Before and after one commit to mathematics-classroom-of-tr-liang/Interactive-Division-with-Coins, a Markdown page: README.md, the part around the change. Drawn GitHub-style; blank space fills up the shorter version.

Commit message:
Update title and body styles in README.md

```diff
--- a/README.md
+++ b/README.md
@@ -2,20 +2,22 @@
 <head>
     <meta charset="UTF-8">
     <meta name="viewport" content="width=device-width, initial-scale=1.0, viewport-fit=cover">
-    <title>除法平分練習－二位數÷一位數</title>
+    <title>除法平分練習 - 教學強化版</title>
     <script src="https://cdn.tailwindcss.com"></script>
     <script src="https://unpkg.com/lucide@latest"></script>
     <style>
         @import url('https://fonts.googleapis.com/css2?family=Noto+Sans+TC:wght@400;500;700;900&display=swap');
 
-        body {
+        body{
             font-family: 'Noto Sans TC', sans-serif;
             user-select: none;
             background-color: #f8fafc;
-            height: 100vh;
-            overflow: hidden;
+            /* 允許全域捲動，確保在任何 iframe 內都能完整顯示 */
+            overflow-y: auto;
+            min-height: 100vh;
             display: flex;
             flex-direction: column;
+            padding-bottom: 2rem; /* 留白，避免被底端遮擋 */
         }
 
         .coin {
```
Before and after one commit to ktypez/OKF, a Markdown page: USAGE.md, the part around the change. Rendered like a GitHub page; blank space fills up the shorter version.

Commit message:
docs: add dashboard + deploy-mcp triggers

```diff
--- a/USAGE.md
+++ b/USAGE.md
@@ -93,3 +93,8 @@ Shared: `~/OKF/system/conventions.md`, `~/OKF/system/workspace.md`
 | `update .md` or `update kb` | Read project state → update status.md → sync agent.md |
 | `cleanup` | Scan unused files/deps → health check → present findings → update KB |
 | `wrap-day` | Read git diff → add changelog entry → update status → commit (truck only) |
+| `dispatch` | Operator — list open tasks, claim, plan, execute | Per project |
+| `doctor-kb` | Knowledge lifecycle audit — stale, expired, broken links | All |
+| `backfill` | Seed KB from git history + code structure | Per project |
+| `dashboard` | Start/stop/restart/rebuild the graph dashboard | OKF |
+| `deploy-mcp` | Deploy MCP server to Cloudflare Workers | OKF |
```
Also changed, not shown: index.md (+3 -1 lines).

WHAT YOU HAVE TO DO
Write the material out once more, keeping each line exact.

ANSWER AREA
Before and after one commit to mathematics-classroom-of-tr-liang/Interactive-Division-with-Coins, a Markdown page: README.md, the part around the change. Drawn GitHub-style; blank space fills up the shorter version.

Commit message:
Update title and body styles in README.md

```diff
--- a/README.md
+++ b/README.md
@@ -2,20 +2,22 @@
 <head>
     <meta charset="UTF-8">
     <meta name="viewport" content="width=device-width, initial-scale=1.0, viewport-fit=cover">
-    <title>除法平分練習－二位數÷一位數</title>
+    <title>除法平分練習 - 教學強化版</title>
     <script src="https://cdn.tailwindcss.com"></script>
     <script src="https://unpkg.com/lucide@latest"></script>
     <style>
         @import url('https://fonts.googleapis.com/css2?family=Noto+Sans+TC:wght@400;500;700;900&display=swap');
 
-        body {
+        body{
             font-family: 'Noto Sans TC', sans-serif;
             user-select: none;
             background-color: #f8fafc;
-            height: 100vh;
-            overflow: hidden;
+            /* 允許全域捲動，確保在任何 iframe 內都能完整顯示 */
+            overflow-y: auto;
+            min-height: 100vh;
             display: flex;
             flex-direction: column;
+            padding-bottom: 2rem; /* 留白，避免被底端遮擋 */
         }
 
         .coin {
```
Before and after one commit to ktypez/OKF, a Markdown page: USAGE.md, the part around the change. Rendered like a GitHub page; blank space fills up the shorter version.

Commit message:
docs: add dashboard + deploy-mcp triggers

```diff
--- a/USAGE.md
+++ b/USAGE.md
@@ -93,3 +93,8 @@ Shared: `~/OKF/system/conventions.md`, `~/OKF/system/workspace.md`
 | `update .md` or `update kb` | Read project state → update status.md → sync agent.md |
 | `cleanup` | Scan unused files/deps → health check → present findings → update KB |
 | `wrap-day` | Read git diff → add changelog entry → update status → commit (truck only) |
+| `dispatch` | Operator — list open tasks, claim, plan, execute | Per project |
+| `doctor-kb` | Knowledge lifecycle audit — stale, expired, broken links | All |
+| `backfill` | Seed KB from git history + code structure | Per project |
+| `dashboard` | Start/stop/restart/rebuild the graph dashboard | OKF |
+| `deploy-mcp` | Deploy MCP server to Cloudflare Workers | OKF |
```
Also changed, not shown: index.md (+3 -1 lines).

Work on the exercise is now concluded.